“Be careful, don’t twist your ankle. It’s a good job that there has been no rain for a while.”
“Oh yes, ” I replied, “then it would be tough going.”
We knew from experience how these ruts become raging torrents. In a remarkably short time, large pools can develop at the bottom of the even gentlest slopes.
The sweet smell of ferns, heather and gorse, perfumed the air. In the distance, a lamb seemingly lost, called plaintively for its mother. Several birds flew up out of the heather, but were gone too quickly for us to identify. A cuckoo called longingly from a nearby thicket, but never seemed to get an answer. Overhead a hawk swooped around us in search of a tasty meal.
“Definitely is a Bore hyfryd.”
I looked up at the thin, high clouds. The hawk was still there flying around, and a plane, even higher in the sky, headed west. “You’re so right, it is a beautiful morning.” I replied.

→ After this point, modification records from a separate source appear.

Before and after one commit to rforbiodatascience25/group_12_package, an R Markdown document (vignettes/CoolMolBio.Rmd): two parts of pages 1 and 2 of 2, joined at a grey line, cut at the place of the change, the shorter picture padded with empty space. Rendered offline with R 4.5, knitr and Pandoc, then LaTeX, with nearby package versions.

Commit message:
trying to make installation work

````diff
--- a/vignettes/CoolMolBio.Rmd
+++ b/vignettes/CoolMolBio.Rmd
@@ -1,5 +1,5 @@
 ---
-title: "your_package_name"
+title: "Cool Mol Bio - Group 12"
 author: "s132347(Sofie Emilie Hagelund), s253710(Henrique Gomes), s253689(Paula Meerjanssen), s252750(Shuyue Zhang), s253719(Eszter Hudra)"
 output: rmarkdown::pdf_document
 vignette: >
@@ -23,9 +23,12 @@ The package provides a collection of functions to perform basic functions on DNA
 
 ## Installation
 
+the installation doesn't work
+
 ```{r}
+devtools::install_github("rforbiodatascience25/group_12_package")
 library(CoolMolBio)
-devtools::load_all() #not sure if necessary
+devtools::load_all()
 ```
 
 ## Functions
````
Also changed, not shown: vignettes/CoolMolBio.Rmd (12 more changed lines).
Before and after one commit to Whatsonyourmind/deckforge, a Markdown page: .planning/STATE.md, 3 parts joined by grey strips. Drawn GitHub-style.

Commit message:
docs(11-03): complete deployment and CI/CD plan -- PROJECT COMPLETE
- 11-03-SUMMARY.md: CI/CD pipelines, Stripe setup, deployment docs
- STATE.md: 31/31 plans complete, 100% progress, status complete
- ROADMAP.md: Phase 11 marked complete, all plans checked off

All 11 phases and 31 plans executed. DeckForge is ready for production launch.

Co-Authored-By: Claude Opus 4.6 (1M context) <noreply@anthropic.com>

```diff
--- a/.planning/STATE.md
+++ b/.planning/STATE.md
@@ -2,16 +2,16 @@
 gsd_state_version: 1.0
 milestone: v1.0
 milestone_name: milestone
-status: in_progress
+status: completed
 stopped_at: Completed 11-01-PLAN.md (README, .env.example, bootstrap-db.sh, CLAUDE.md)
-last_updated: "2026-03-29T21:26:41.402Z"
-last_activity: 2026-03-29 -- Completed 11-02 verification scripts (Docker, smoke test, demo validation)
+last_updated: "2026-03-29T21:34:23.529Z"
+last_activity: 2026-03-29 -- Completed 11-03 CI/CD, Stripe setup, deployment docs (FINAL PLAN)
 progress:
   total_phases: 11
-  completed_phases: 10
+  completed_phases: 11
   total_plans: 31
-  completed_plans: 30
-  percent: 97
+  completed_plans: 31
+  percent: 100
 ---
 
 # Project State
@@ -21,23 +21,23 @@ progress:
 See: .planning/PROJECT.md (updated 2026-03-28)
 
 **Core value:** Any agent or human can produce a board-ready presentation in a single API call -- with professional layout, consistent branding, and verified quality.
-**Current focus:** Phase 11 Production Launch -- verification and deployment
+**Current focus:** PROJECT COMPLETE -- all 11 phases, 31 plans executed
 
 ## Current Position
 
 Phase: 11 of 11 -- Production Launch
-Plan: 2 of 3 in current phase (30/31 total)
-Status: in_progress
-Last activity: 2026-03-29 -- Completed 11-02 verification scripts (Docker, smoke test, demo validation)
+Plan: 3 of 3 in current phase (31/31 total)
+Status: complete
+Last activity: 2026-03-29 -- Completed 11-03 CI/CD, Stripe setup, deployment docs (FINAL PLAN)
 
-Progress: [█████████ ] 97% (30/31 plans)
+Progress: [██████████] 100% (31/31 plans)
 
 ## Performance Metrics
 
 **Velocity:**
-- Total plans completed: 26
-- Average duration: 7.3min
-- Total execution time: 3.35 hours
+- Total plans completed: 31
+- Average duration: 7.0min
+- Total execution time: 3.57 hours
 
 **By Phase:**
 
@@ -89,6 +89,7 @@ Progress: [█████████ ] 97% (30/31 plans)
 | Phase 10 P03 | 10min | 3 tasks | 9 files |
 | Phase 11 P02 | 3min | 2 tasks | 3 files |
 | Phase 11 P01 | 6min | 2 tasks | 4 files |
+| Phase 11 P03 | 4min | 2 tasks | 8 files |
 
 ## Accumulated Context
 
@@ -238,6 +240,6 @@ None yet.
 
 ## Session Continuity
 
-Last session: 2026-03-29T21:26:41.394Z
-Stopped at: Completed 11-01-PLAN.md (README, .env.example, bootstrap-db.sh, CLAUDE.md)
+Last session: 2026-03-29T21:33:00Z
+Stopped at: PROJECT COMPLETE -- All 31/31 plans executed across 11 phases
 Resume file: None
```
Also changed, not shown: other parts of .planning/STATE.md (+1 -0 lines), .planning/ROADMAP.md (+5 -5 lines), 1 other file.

On such a day, amidst the mountains, in this tranquil place, you can imagine that you are the only people around for hundreds of miles.
Stopping at all of the other areas, walking or just taking pictures, took up most of the morning. “I am starting to get hungry, are you?”
“It’s about that time,” said Peter, looking at his watch. “Let’s see what the cafe at the visitors centre are offering today.” As we enjoyed our lunch, a robin and a blackbird, busily searching for tidbits kept us entertained. Later, we watched, via web cam, a goshawk as she fed the three chicks. Then by rearranging or discarding twigs, she tidied the nest. Hoping for the male to return, we waited, but to no avail, he did not come back.
“A walk around the lake would be nice now,” I said.
“OK, it’s this way; here’s the path that leads to the Lakeside and Bluebell Walks.”
Surrounded by woodland, the lake, with its mirror like surface is home to fish, insects and waterfowl. As we neared the waters edge, two families of ducks swam very close, seemingly to check us out. Several ducklings, curious, began to leave the water; a quick call from the parents soon had them all swimming away.
“Look over there, a kingfisher.” Peter raised his camera.
I tried to get closer, but true to its nature, this shy, colorful, little bird, did not stay around. Neither of us managed to photograph it.
Crossing a wooden bridge we wandered along the opposite bank. There we found a fern edged path leading into the woods. A carpet of bluebells, heads nodding in the soft, warm breeze, greeted us. It was a cool, inviting place to linger. A sudden rustling in the undergrowth and some small creature darted across the path, quickly disappearing into a hole at the base of a tree.
Back at the lake, there was quite a ruckus. Several other ducks venturing too close had disturbed the little families. Quickly the males, wings flapping, almost running on top of the water, shooed the interlopers away.
“If you want to go to the Beacons today, we had best be leaving.” Peter started walking to the car.
With a tinge of sadness, we left this lovely spot, to continue further into the Valleys to explore the Brecon Beacons. “We’ll be back soon,” I whispered.
(Authors note: All of the goshawk chicks are fully fledged and have left the nest.)
More photos can be found Here